TASK —
Using the listing below, keep only the lines with the word "type" and copy them.
....
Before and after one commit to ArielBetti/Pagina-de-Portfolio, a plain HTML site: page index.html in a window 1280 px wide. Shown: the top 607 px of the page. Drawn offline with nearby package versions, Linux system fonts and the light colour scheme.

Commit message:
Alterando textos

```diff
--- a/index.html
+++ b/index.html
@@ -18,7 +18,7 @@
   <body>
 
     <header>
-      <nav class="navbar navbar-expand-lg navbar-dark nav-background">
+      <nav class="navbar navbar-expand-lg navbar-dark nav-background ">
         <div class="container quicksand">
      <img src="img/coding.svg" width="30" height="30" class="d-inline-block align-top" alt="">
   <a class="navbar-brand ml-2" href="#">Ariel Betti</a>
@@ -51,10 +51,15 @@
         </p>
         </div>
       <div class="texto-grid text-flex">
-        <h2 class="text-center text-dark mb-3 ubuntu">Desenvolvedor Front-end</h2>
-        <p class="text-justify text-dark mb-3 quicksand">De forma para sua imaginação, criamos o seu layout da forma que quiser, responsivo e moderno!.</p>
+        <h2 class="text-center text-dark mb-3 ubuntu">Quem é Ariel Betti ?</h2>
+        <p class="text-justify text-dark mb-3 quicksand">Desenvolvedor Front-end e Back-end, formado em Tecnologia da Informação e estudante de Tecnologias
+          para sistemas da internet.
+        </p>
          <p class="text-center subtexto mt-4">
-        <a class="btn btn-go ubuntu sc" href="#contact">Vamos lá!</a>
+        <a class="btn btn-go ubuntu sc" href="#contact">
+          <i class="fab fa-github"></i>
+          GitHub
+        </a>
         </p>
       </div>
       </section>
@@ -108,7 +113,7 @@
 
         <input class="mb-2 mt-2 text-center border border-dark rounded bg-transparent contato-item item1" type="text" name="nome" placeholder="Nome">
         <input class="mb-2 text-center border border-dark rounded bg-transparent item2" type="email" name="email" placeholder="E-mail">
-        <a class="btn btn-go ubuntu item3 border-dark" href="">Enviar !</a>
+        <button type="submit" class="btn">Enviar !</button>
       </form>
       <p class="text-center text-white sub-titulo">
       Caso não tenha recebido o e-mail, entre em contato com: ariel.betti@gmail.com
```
....
SOLUTION FOR THIS EXERCISE —
         <input class="mb-2 mt-2 text-center border border-dark rounded bg-transparent contato-item item1" type="text" name="nome" placeholder="Nome">
         <input class="mb-2 text-center border border-dark rounded bg-transparent item2" type="email" name="email" placeholder="E-mail">
+        <button type="submit" class="btn">Enviar !</button>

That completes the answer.